  1. use multiple approaches for planning, researching, prewriting, composing, assessing, revising, editing, proofreading, collaborating, and incorporating feedback in order to make your compositions stronger in various mediums and using multiple technologies

Grammar and Usage

  1. improve your fluency in the dialect of Standardized Written American English at the level of the sentence, paragraph, and document
  2. analyze and describe the value of incorporating various languages, dialects, and registers in your own and others’ texts


  1. evaluate your development as a writer over the course of the semester and describe how composing in multiple genres and mediums using various technologies can be applied in other contexts to advance your goals


  1. use writing and research as a means of discovery to examine your personal beliefs in the context of multiple perspectives and to explore focused research questions through various mediums and technologies
  2. integrate others’ positions and perspectives into your writing ethically, appropriately, and effectively in various mediums and technologies

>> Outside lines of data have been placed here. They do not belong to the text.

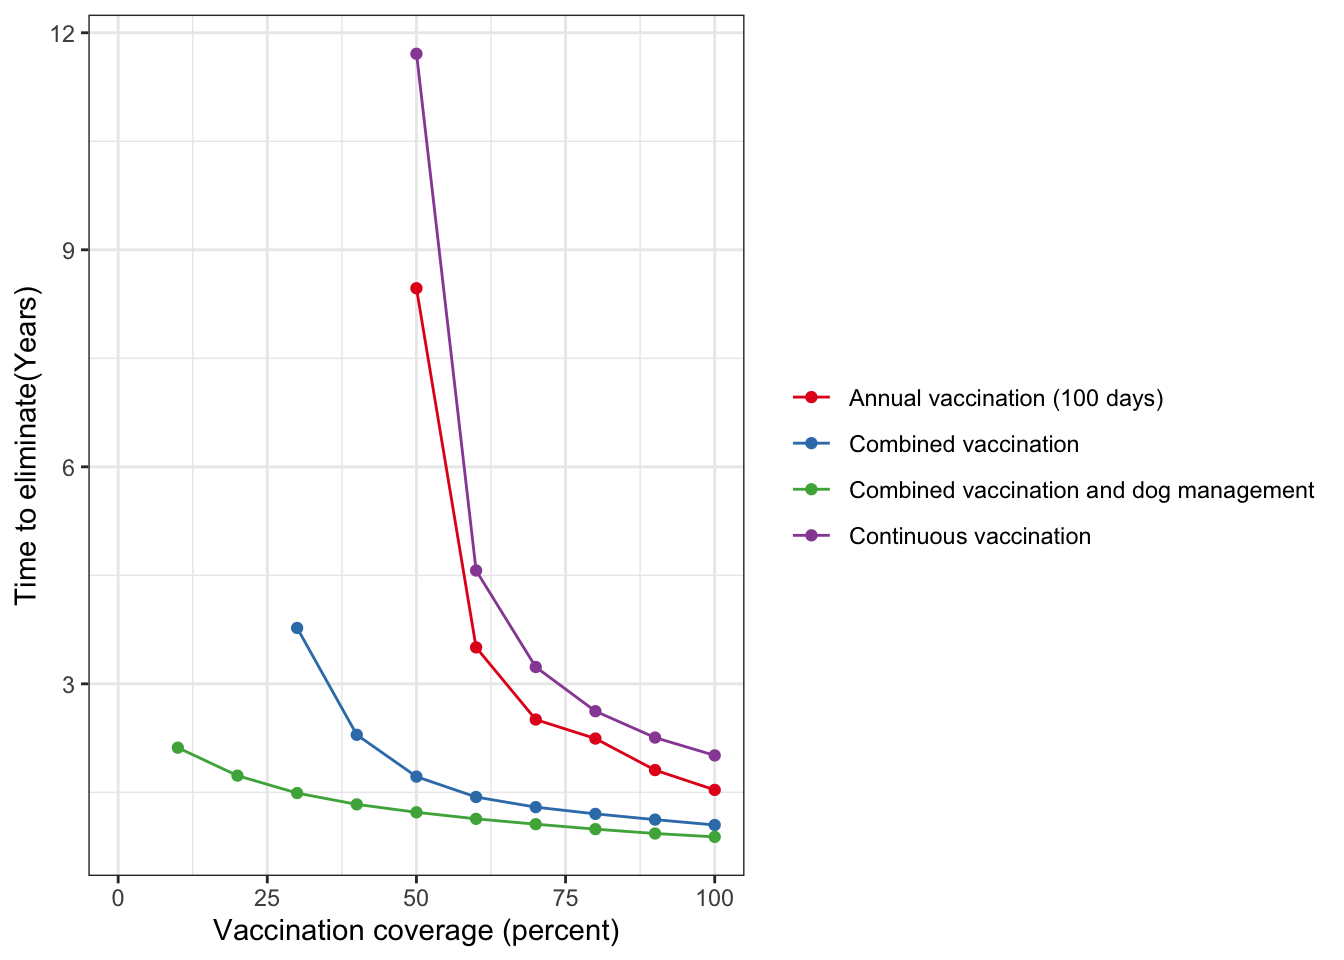
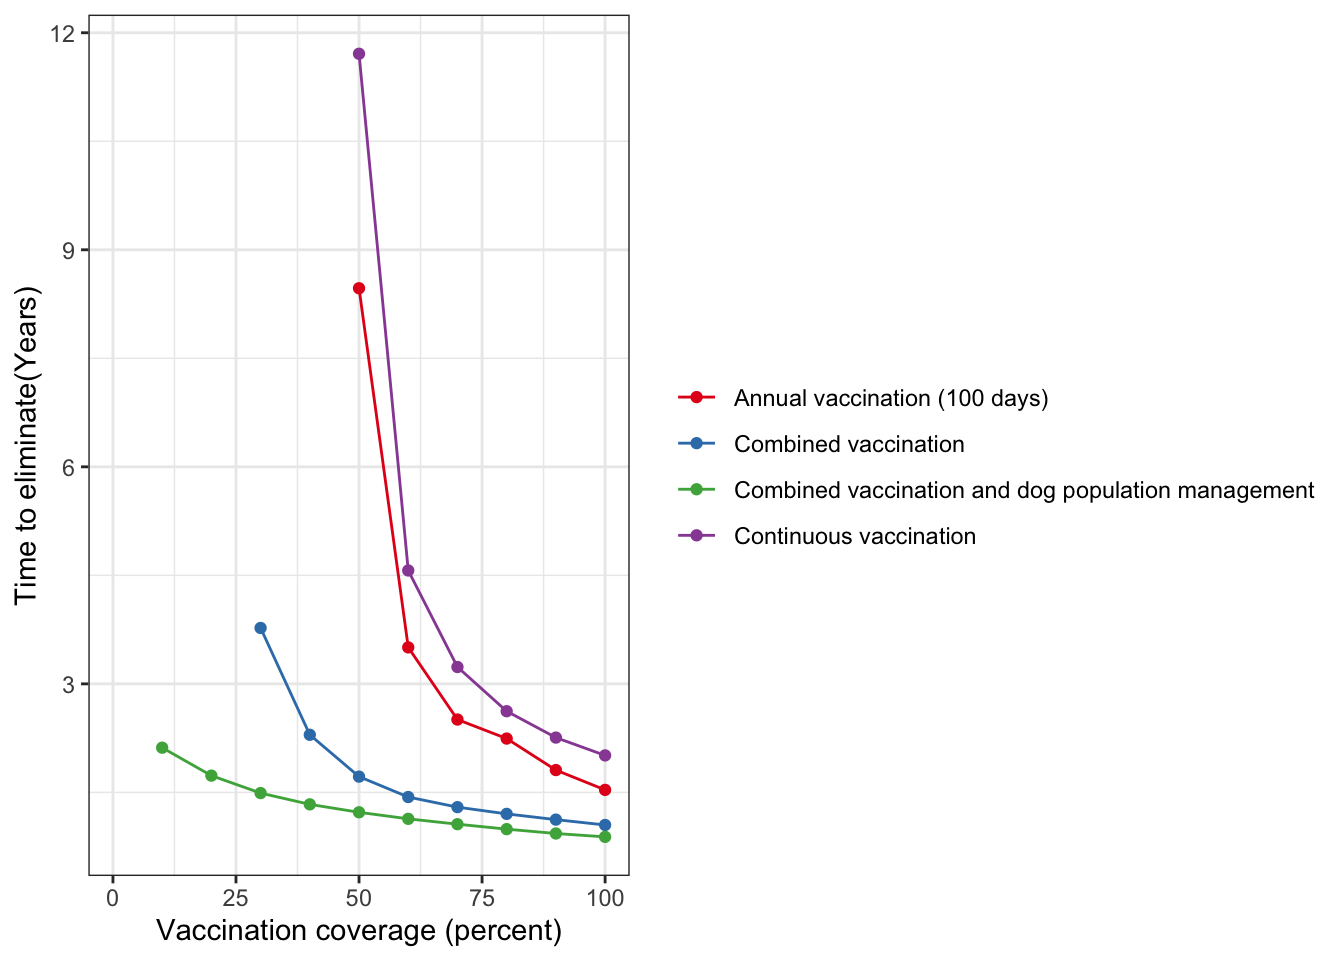
included all the scenarios

diff --git a/rabies_model.html b/rabies_model.html
@@ -181,6 +181,42 @@ Dog population management
 </div>
 </div>
 </section>
+<section id="annual-vaccination-100-days-with-dog-population-management" class="level4">
+<h4 class="anchored" data-anchor-id="annual-vaccination-100-days-with-dog-population-management">Annual vaccination (100 days) with dog population management</h4>
+<div class="cell">
+<div class="cell-output-display">
+<p><img src="rabies_model_files/figure-html/unnamed-chunk-14-1.png" class="img-fluid" width="672"></p>
+</div>
+</div>
+<div class="cell">
+<div class="cell-output-display">
+<p><img src="rabies_model_files/figure-html/unnamed-chunk-15-1.png" class="img-fluid" width="672"></p>
+</div>
+</div>
+<div class="cell">
+<div class="cell-output-display">
+<p><img src="rabies_model_files/figure-html/unnamed-chunk-16-1.png" class="img-fluid" width="672"></p>
+</div>
+</div>
+</section>
+<section id="continuous-vaccination-with-dog-population-management" class="level4">
+<h4 class="anchored" data-anchor-id="continuous-vaccination-with-dog-population-management">Continuous vaccination with dog population management</h4>
+<div class="cell">
+<div class="cell-output-display">
+<p><img src="rabies_model_files/figure-html/unnamed-chunk-17-1.png" class="img-fluid" width="672"></p>
+</div>
+</div>
+<div class="cell">
+<div class="cell-output-display">
+<p><img src="rabies_model_files/figure-html/unnamed-chunk-18-1.png" class="img-fluid" width="672"></p>
+</div>
+</div>
+<div class="cell">
+<div class="cell-output-display">
+<p><img src="rabies_model_files/figure-html/unnamed-chunk-19-1.png" class="img-fluid" width="672"></p>
+</div>
+</div>
+</section>
 </section>
 </section>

English 1120

In addition to the outcomes listed above, the following outcomes are added under Research:


  1. compose a research-based academic argument in one of various mediums and technologies by identifying, analyzing, evaluating, and synthesizing sources, which must include secondary sources
  2. analyze and describe the writing and research conventions of an academic field in order to understand the different ways of creating and communicating knowledge

English 2120: Technical and Professional Communication

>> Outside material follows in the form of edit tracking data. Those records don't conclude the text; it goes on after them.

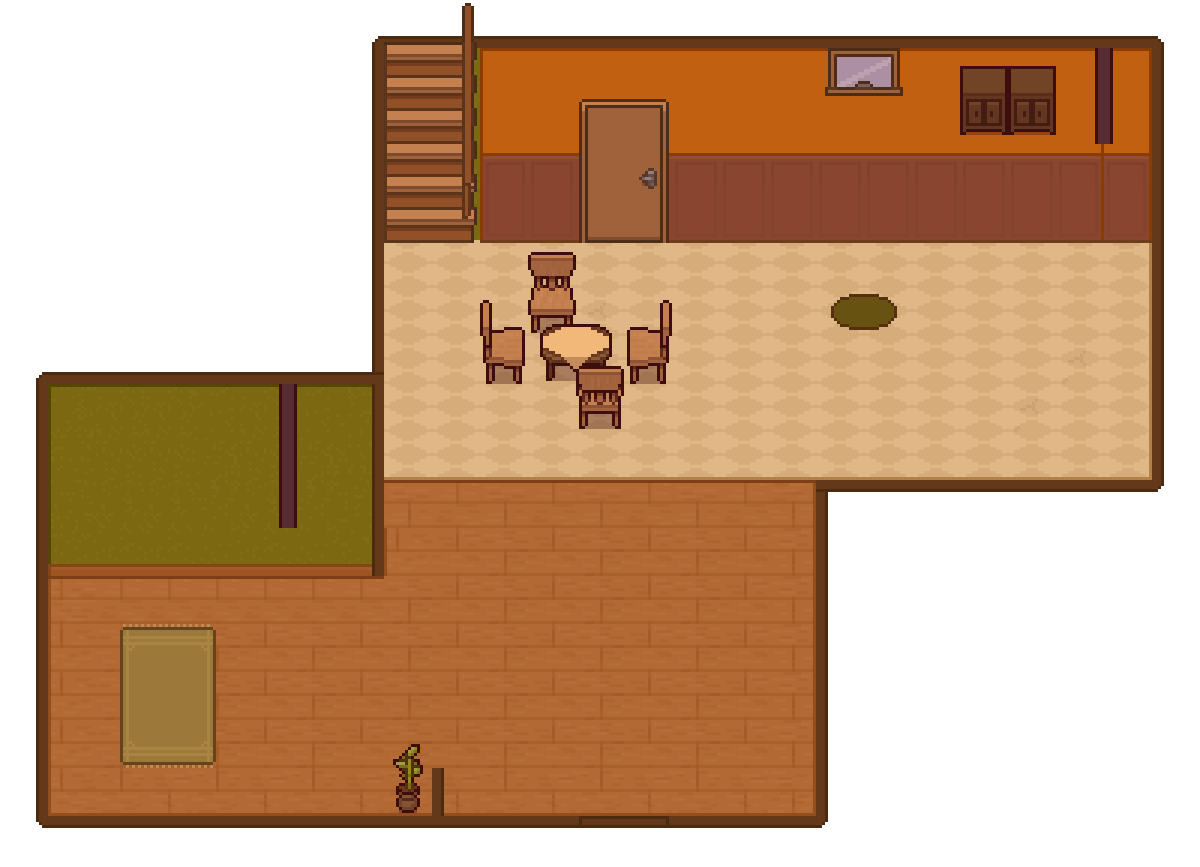
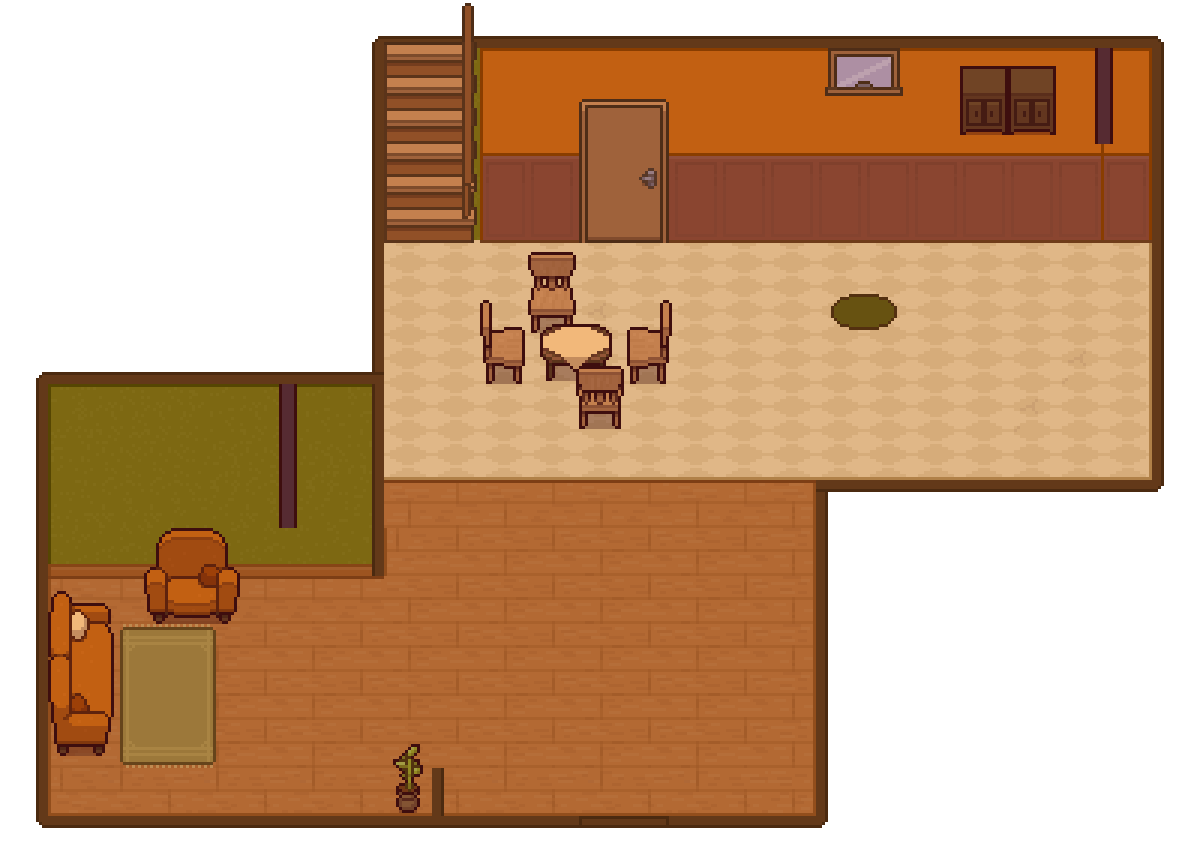
Commented out couches from key furnature. Updated Map image to reflect

Changed region(s): [[0.1233, 0.5917, 0.2158, 0.7474], [0.0308, 0.6851, 0.0925, 0.872]]

diff --git a/src/project.py b/src/project.py
@@ -150,7 +150,12 @@ class Furniture(pygame.sprite.Sprite):
         spritesheet_1 = pygame.image.load('assets/Top-Down_Retro_Interior/TopDownHouse_FurnitureState1.png').convert_alpha()
         spritesheet_2 = pygame.image.load('assets/Top-Down_Retro_Interior/TopDownHouse_FurnitureState2.png').convert_alpha()
 
-        self.objects = spritesheet.SpriteSheet(spritesheet_1)
+        self.states = [spritesheet_1,spritesheet_2]
+        self.state_index = 1
+        self.current_state = self.states[self.state_index]
+    
+
+        self.objects = spritesheet.SpriteSheet(self.current_state)
         self.object_params = object
         self.pos = pos
 
@@ -158,6 +163,7 @@ class Furniture(pygame.sprite.Sprite):
         self.image = self.objects.get_object(*self.object_params)
         self.rect = self.image.get_bounding_rect(1)
         self.rect.topleft = self.pos
+        print(self.current_state)
 
 class Wall(pygame.sprite.Sprite):
     def __init__(self, pos, width, height):
@@ -182,7 +188,7 @@ def is_colliding(player, group):
     return False
 
 
-def check_interaction(player, group):
+def is_interacting(player, group):
     collisions = pygame.sprite.spritecollide(player, group, False)
     print(collisions)
 
@@ -212,15 +218,15 @@ def main():
              Wall((746-200,40-50),342,245))
 
     #Furniture
-    furniture_list = pygame.sprite.Group()
-    furniture_list.add(Furniture(spritesheet.fridge, (1080-200,203-50)),
+    all_furniture = pygame.sprite.Group()
+    all_furniture.add(Furniture(spritesheet.fridge, (1080-200,203-50)),
                        Furniture(spritesheet.sink, (1176-200,250-50)), 
                        Furniture(spritesheet.counter, (1272-200,250-50)),
                        Furniture(spritesheet.stove, (1415-200,251-50)),
                        Furniture(spritesheet.utensils, (1175-200,202-50)),
                        Furniture(spritesheet.cupboard, (1272-200,155-50)),
-                       Furniture(spritesheet.big_couch, (408-200,683-50)),
-                       Furniture(spritesheet.little_couch, (504-200, 634-50)),
+                       #Furniture(spritesheet.big_couch, (408-200,683-50)),
+                       #Furniture(spritesheet.little_couch, (504-200, 634-50)),
                        Furniture(spritesheet.lamp, (454-200,587-50)),
                        Furniture(spritesheet.side_table, (408-200,827-50)),
                        Furniture(spritesheet.fireplace, (600-200,635-50)),
@@ -244,7 +250,7 @@ def main():
     #         step_counter += 1
     #     walk_list.append(temp_img_list)
     print(player.sprite)
-    print(furniture_list)
+    print(all_furniture)
 #Event Loop
     running = True
     while running:
@@ -277,12 +283,12 @@ def main():
         # ...
 
         player.sprite.update()
-        furniture_list.update()
-        if is_colliding(player.sprite, furniture_list) and keys[pygame.K_RETURN]:
-            check_interaction(player.sprite, furniture_list)
+        all_furniture.update()
+        if is_colliding(player.sprite, all_furniture) and keys[pygame.K_RETURN]:
+            is_interacting(player.sprite, all_furniture)
 
         player.sprite.check_collisions(wall)
-        player.sprite.check_collisions(furniture_list)
+        player.sprite.check_collisions(all_furniture)
 
 
         # Render the graphics here.
@@ -290,7 +296,7 @@ def main():
         screen.fill(BG)
         load_map('graphics/environment/Dream_37_Map_MinusKeys.png', screen, resolution)
         wall.draw(screen)
-        furniture_list.draw(screen)
+        all_furniture.draw(screen)
         player.draw(screen)
         
         # screen.blit(walk_list[action][frame], (0,0))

  • Analyze Rhetorical Situation: Students will analyze the subject, purpose, audience, and constraints that influence the documents they you write to ensure they achieve specific and useful results [NM HED Area I Core Competency 3].
  • Find and Evaluate Information: Students will gather information from professional, academic, and government sources, evaluating the information they find for quality, validity, and usefulness [NM HED Area I Core Competency 5].
  • Compose Information: Students will develop strategies for generating content and organizing it into a logical structure that is appropriate for their intended users; they will consider ethical influences for the documents they compose; they will work effectively with others to create documents [NM HED Area I Core Competencies 3 and 4].
  • Present Information: Students will edit and revise their writing to provide unambiguous meaning and coherent structure; they will incorporate visual elements to improve the reader’s understanding; they will create an overall design that enhances readability and shows professionalism [NM HED Area I Core Competency 4].

English 2120: Intermediate Composition

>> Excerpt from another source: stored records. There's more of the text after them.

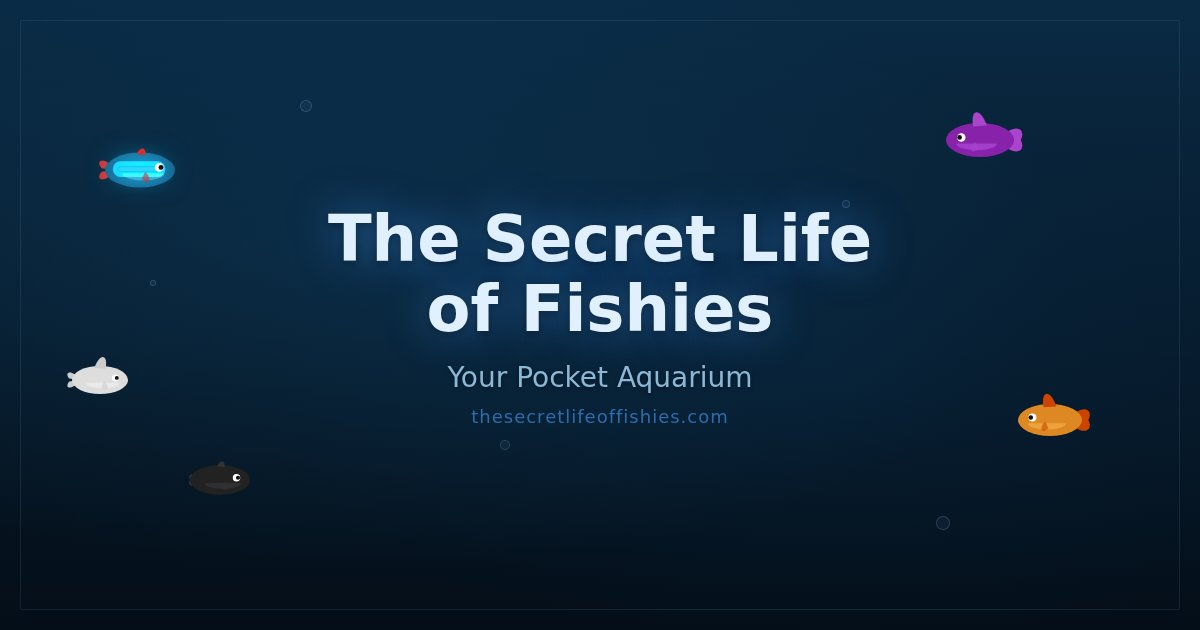
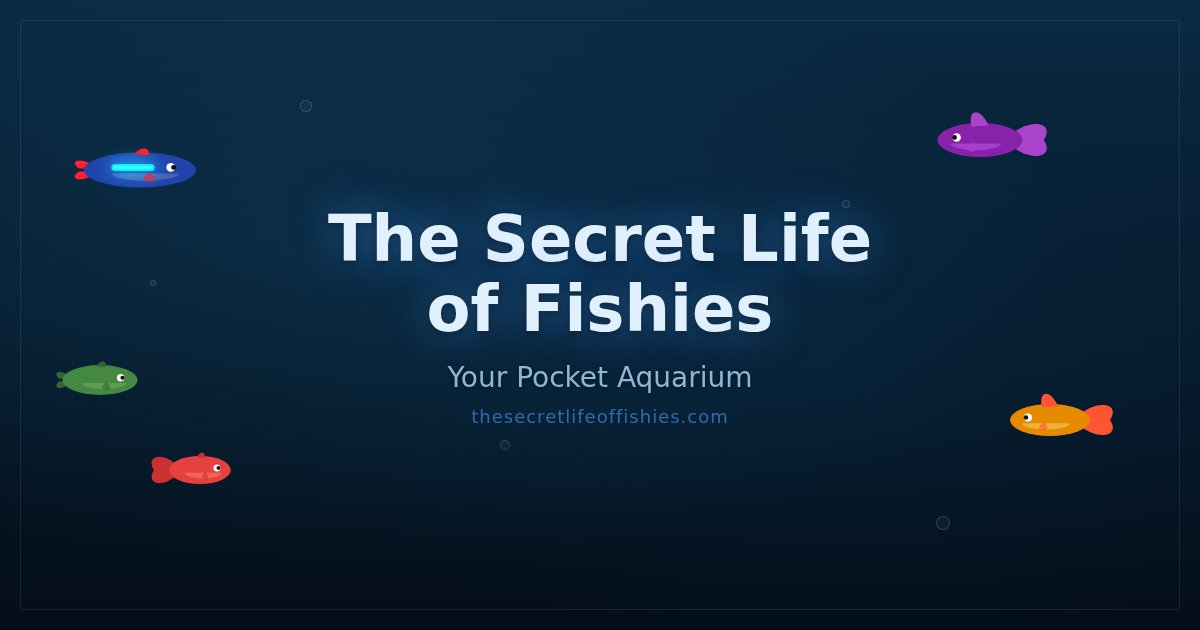
Refine fish art: slimmer neon, tighter glow stripe, bigger fan tails
- Neon Tetra aspect 2.8 -> 3.2 (slimmer body)
- Glow stripe: narrower, shorter, shifted up to clear eye and fin
- Fan tail style pushed further out for visible tails on guppy/betta/platy
- Updated social card to match

diff --git a/js/fish.js b/js/fish.js
@@ -5,7 +5,7 @@ import { getFoods } from './food.js';
 import { getWaterQuality } from './tank.js';
 
 export const SPECIES_CATALOG = [
-    { name: 'Neon Tetra',     sizeInches: 1,   level: 1, body: '#2244aa', fin: '#ff2030', belly: '#8090bb', speed: 60, aspect: 2.8, tailStyle: 'fork',  finStyle: 'small', glowStripe: '#00ffff' },
+    { name: 'Neon Tetra',     sizeInches: 1,   level: 1, body: '#2244aa', fin: '#ff2030', belly: '#8090bb', speed: 60, aspect: 3.2, tailStyle: 'fork',  finStyle: 'small', glowStripe: '#00ffff' },
     { name: 'Guppy',          sizeInches: 1.5, level: 1, body: '#e68a00', fin: '#ff5533', belly: '#ffe0a0', speed: 55, aspect: 2.5, tailStyle: 'fan',   finStyle: 'small' },
     { name: 'Platy',          sizeInches: 2,   level: 2, body: '#e64040', fin: '#cc3030', belly: '#ffa070', speed: 50, aspect: 2.2, tailStyle: 'fan',   finStyle: 'medium' },
     { name: 'Danio',          sizeInches: 1.5, level: 2, body: '#3070dd', fin: '#4090ff', belly: '#d0e8ff', speed: 70, aspect: 3.0, tailStyle: 'fork',  finStyle: 'small' },
@@ -294,11 +294,11 @@ export class Fish {
                               -bodyW * 1.1, bodyH * 0.1 + tailWag * bodyH * 0.5);
         } else if (this.species.tailStyle === 'fan') {
             ctx.moveTo(-bodyW * 0.6, 0);
-            ctx.bezierCurveTo(-bodyW * 0.9, -bodyH * 1.0 + tailWag * bodyH,
-                              -bodyW * 1.4, -bodyH * 0.8 + tailWag * bodyH,
-                              -bodyW * 1.2, 0 + tailWag * bodyH * 0.5);
-            ctx.bezierCurveTo(-bodyW * 1.4, bodyH * 0.8 + tailWag * bodyH,
-                              -bodyW * 0.9, bodyH * 1.0 + tailWag * bodyH,
+            ctx.bezierCurveTo(-bodyW * 1.1, -bodyH * 1.4 + tailWag * bodyH,
+                              -bodyW * 1.8, -bodyH * 1.1 + tailWag * bodyH,
+                              -bodyW * 1.5, 0 + tailWag * bodyH * 0.5);
+            ctx.bezierCurveTo(-bodyW * 1.8, bodyH * 1.1 + tailWag * bodyH,
+                              -bodyW * 1.1, bodyH * 1.4 + tailWag * bodyH,
                               -bodyW * 0.6, 0);
         } else if (this.species.tailStyle === 'sword') {
             ctx.moveTo(-bodyW * 0.7, 0);
@@ -337,42 +337,45 @@ export class Fish {
         if (this.species.glowStripe) {
             const sc = this.species.glowStripe;
             const baseAlpha = this.leaving ? 1 - this.leaveProgress : 1;
+            const stripeL = -bodyW * 0.45;
+            const stripeR = bodyW * 0.2;
+            const stripeY = -bodyH * 0.15;
             // Wide soft bloom
             ctx.save();
             ctx.globalCompositeOperation = 'lighter';
             ctx.globalAlpha = baseAlpha * 0.5;
             ctx.strokeStyle = sc;
-            ctx.lineWidth = bodyH * 0.9;
+            ctx.lineWidth = bodyH * 0.4;
             ctx.lineCap = 'round';
             ctx.shadowColor = sc;
-            ctx.shadowBlur = bodyH * 1.5;
+            ctx.shadowBlur = bodyH * 1.0;
             ctx.beginPath();
-            ctx.moveTo(-bodyW * 0.55, -bodyH * 0.05);
-            ctx.lineTo(bodyW * 0.5, -bodyH * 0.05);
+            ctx.moveTo(stripeL, stripeY);
+            ctx.lineTo(stripeR, stripeY);
             ctx.stroke();
             ctx.restore();
             // Bright core stripe
             ctx.save();
             ctx.globalAlpha = baseAlpha;
             ctx.strokeStyle = '#ffffff';
-            ctx.lineWidth = bodyH * 0.22;
+            ctx.lineWidth = bodyH * 0.15;
             ctx.lineCap = 'round';
             ctx.shadowColor = sc;
-            ctx.shadowBlur = bodyH * 1.2;
+            ctx.shadowBlur = bodyH * 0.9;
             ctx.beginPath();
-            ctx.moveTo(-bodyW * 0.55, -bodyH * 0.05);
-            ctx.lineTo(bodyW * 0.5, -bodyH * 0.05);
+            ctx.moveTo(stripeL, stripeY);
+            ctx.lineTo(stripeR, stripeY);
             ctx.stroke();
             ctx.restore();
             // Saturated color layer on top
             ctx.save();
             ctx.globalAlpha = baseAlpha * 0.8;
             ctx.strokeStyle = sc;
-            ctx.lineWidth = bodyH * 0.35;
+            ctx.lineWidth = bodyH * 0.25;
             ctx.lineCap = 'round';
             ctx.beginPath();
-            ctx.moveTo(-bodyW * 0.55, -bodyH * 0.05);
-            ctx.lineTo(bodyW * 0.5, -bodyH * 0.05);
+            ctx.moveTo(stripeL, stripeY);
+            ctx.lineTo(stripeR, stripeY);
             ctx.stroke();
             ctx.restore();
         }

  • Analyze Rhetorical Situation: Students will analyze the subject, purpose, audience, and constraints that influence and determine what kind of document (genre) they will write [NM HED Area I Core Competencies 2 and 3].
  • Find and Evaluate Information: Students will develop research strategies for their rhetorical situation, and then gather information from primary and secondary sources; they will evaluate the sources for quality, validity, and appropriateness for the rhetorical situation [NM HED Area I Core Competency 5].
  • Compose Documents: Students will develop strategies for generating content, organizing it into a logical structure, and otherwise shaping it to address the needs of their audience within particular disciplines [NM HED Area I Core Competencies 3 and 4].
  • Present Documents: Students will edit and revise their writing to provide clear meaning and coherent structure; they will use effective document and paragraph structure, documentation and genre conventions, and document design to create a rhetorically complete presentation [NM HED Area I Core Competencies 3, 4, and 5].
  • Reflection: In reflecting on major writing assignments, students will be able to explain course outcomes and how they have achieved them [NM HED Area I Core Competency 1].

Department Contact

If you have any questions regarding these courses or think you may have an equivalent transfer course from another institution, please contact:

The English Department

(505) 277-6347

Department of English Language and Literature
Humanities Building, Second Floor
MSC03 2170
1 University of New Mexico
Albuquerque, NM 87131-0001

Phone: (505) 277-6347
Fax: (505) 277-0021